He acknowledges his trendsetting past: the pink polos and backpack from College Dropout, claiming he brought real rap back, while also injecting a well-needed dose of style into the scene. Nobody had swag, man / We the Rat Pack he claims before shouting out Virgil Abloh, Don C., and Ibn Jasper—three people in Kanye's Chi-town circle who've been receiving buzz for the way they're mixing luxury fashion with a streetwear edge: Ibn's Diamond collab, Don C.'s snakeskin snapbacks, and Virgil's PYREX Vision. All three are also black, and it's important to note because the fashion industry has a severe lack of popular black designers.

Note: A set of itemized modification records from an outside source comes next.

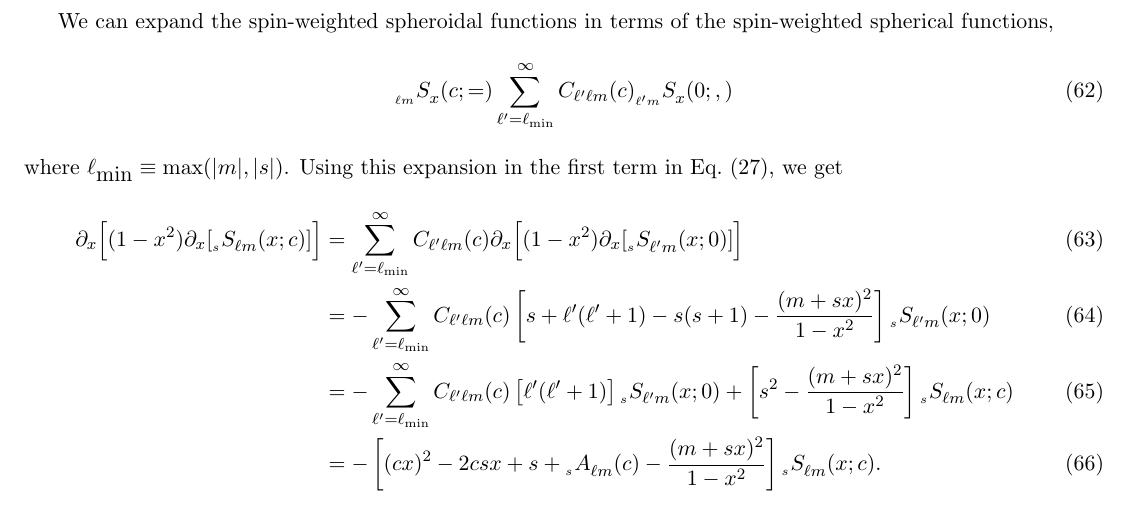
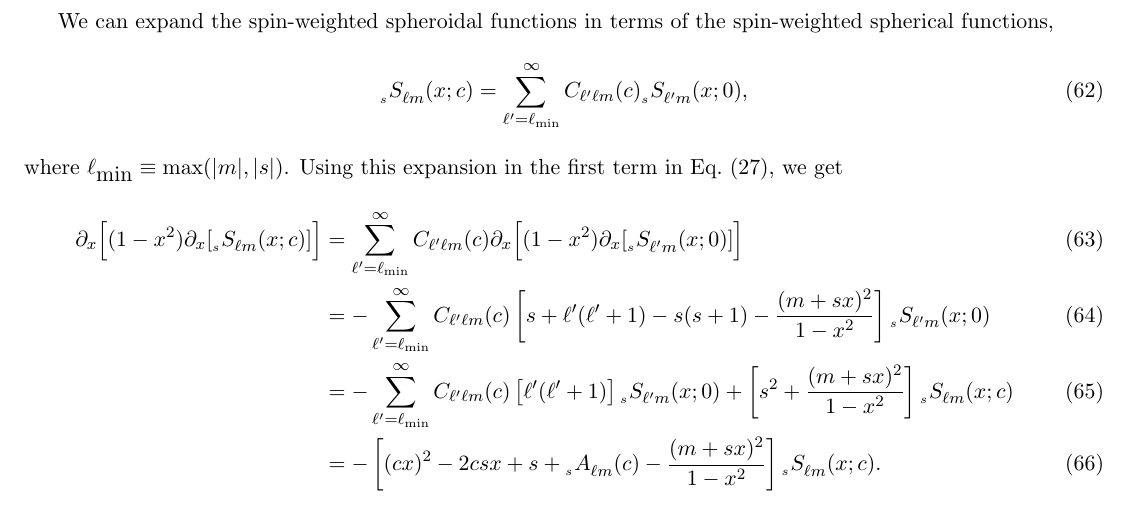
Before and after one commit to patim/QNM, a LaTeX document (QNM.tex): part of page 8 of 14, cut so that both start at the same text. Compiled offline with pdfLaTeX.

Commit message:
Fixed typos

```diff
--- a/QNM.tex
+++ b/QNM.tex
@@ -410,8 +410,8 @@ where
 We can expand the spin-weighted spheroidal functions in terms of the
 spin-weighted spherical functions,
 \begin{equation}
-  \swS{\ell{m}}{x}{c} = \sum_{\ell^\prime=\ell_{\mbox{\tiny min}}}^\infty
-      C_{\ell^\prime\ell{m}}(c)\swS{\ell^\prime{m}}{x}{0},
+  \swS{s}{\ell{m}}{x}{c} = \sum_{\ell^\prime=\ell_{\mbox{\tiny min}}}^\infty
+      C_{\ell^\prime\ell{m}}(c)\swS{s}{\ell^\prime{m}}{x}{0},
 \end{equation}
 where $\ell_{\mbox{min}}\equiv\max(|m|,|s|)$.  Using this expansion in
 the first term in Eq.~(\ref{eqn:swSF_DiffEqn}), we get
@@ -426,7 +426,7 @@ the first term in Eq.~(\ref{eqn:swSF_DiffEqn}), we get
    &= -\sum_{\ell^\prime=\ell_{\mbox{\tiny min}}}^\infty C_{\ell^\prime\ell{m}}(c)
       \left[\ell^\prime(\ell^\prime+1)\right]
       \swS{s}{\ell^\prime{m}}{x}{0} +
-      \left[s^2-\frac{(m+sx)^2}{1-x^2}\right]
+      \left[s^2+\frac{(m+sx)^2}{1-x^2}\right]
       \swS{s}{\ell{m}}{x}{c} \\
    &= -\left[(cx)^2 - 2csx + s+\scA{s}{\ell{m}}{c}-\frac{(m+sx)^2}{1-x^2}\right]
       \swS{s}{\ell{m}}{x}{c}.
```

“New Slaves” is rife with anti-establishment imagery, starting from allusions to the fashion industry’s institutionalized racism—from assuming black people have no means to purchase anything to openly inviting nouveau riche rapper-types to buy everything. West, for one, isn’t buying it anymore.
After all, this is an industry he worked hard to ingratiate himself with. From interning at Fendi to cancelling his streetwear line, Pastelle, West has established himself as a true perfectionist. So he made his celebrity appearances, learned the ropes of fashion from lauded designers like Hedi Slimane and Giuseppe Zanotti, who encouraged him to keep at it. While his first collection was widely panned, his second attempt was deemed merely passable. You can imagine the type of toll that would take on someone with Kanye’s mindset.
Perhaps that was the impetus for the rapper to reject the totems of high fashion, shying away from designers like Alexander Wang in favor of supporting his friends' labels—his C-Murder allusion on "Blood On The Leaves" attests to this. Take for example, the #BEEN #TRILL x Yeezus shirts recently spotted at a London party for Hood By Air, where the label took over the century-old Selfridges store's parking garage and turned it into a temporary skate park. The overall neo-punk feel of Yeezus serves the austere, dark aesthetic of these younger labels perfectly.
From the pared-down production values to the soul sound that got him to where he is in the first place, what Yeezus does best is cement West as a true man of style for the right reasons: He is an artist first, a style icon second—not that he gives a fuck about that anymore. He’s become jaded by fashion and just wants to wear shit that makes him feel comfortable.
Kanye’s shift from being a wholehearted fan of the fashion industry to a critic against materialism has allowed him to express himself fully in a more familiar medium: music. Which raises another key question: Does this mean his fashion designer dreams are over?
Quite possibly. But in a world where Yeezy's cohorts are dictating the fashion conversation, where Virgil Abloh is already parading around in a T-shirt emblazoned with "Not For Sale," chances are won’t be long until everyone becomes fluent in “Swaghili.”